» Version comparison data

*** Begin section ***

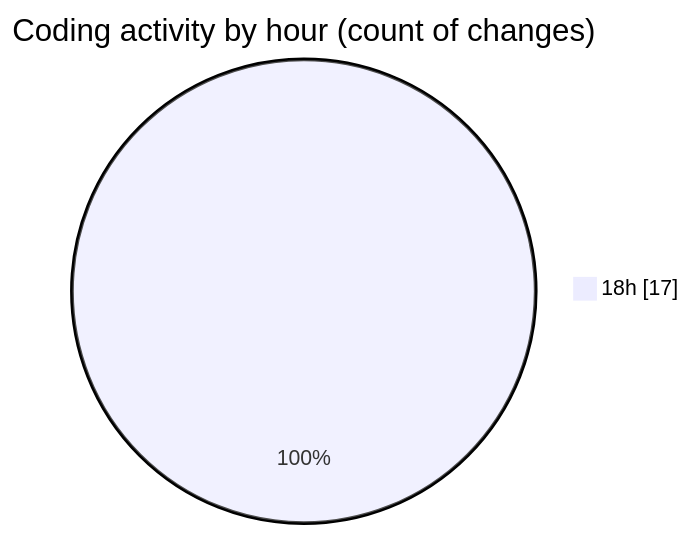
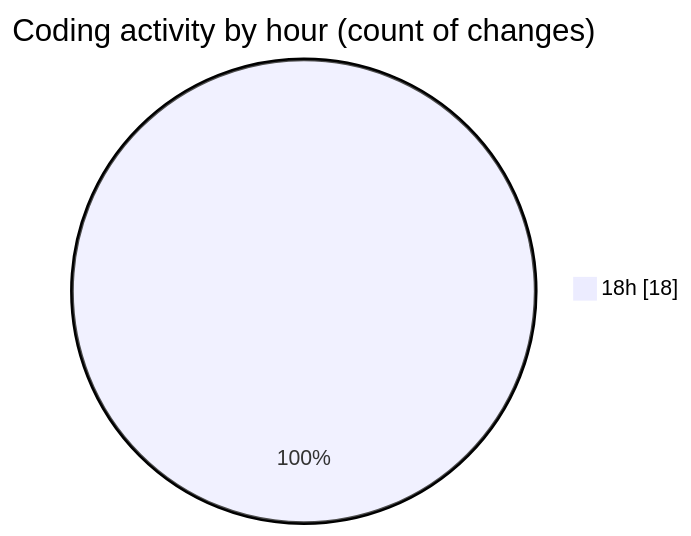
Before and after one commit to donsfak/code-tracking: the second of 2 diagrams in 2025-02-04/maps_clone/README.md, drawn with Mermaid. The commit also changed other lines of this file and 1 other file, not shown here.

````diff
--- a/2025-02-04/maps_clone/README.md
+++ b/2025-02-04/maps_clone/README.md
@@ -37,5 +37,5 @@
 ```mermaid
 pie showData
 title Coding activity by hour (count of changes)
-"18h" : 17
+"18h" : 18
 ```
````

*** End section ***

» Work order
Lines that include the word "README" are to be extracted from the data above.

» Answer
Before and after one commit to donsfak/code-tracking: the second of 2 diagrams in 2025-02-04/maps_clone/README.md, drawn with Mermaid. The commit also changed other lines of this file and 1 other file, not shown here.
--- a/2025-02-04/maps_clone/README.md
+++ b/2025-02-04/maps_clone/README.md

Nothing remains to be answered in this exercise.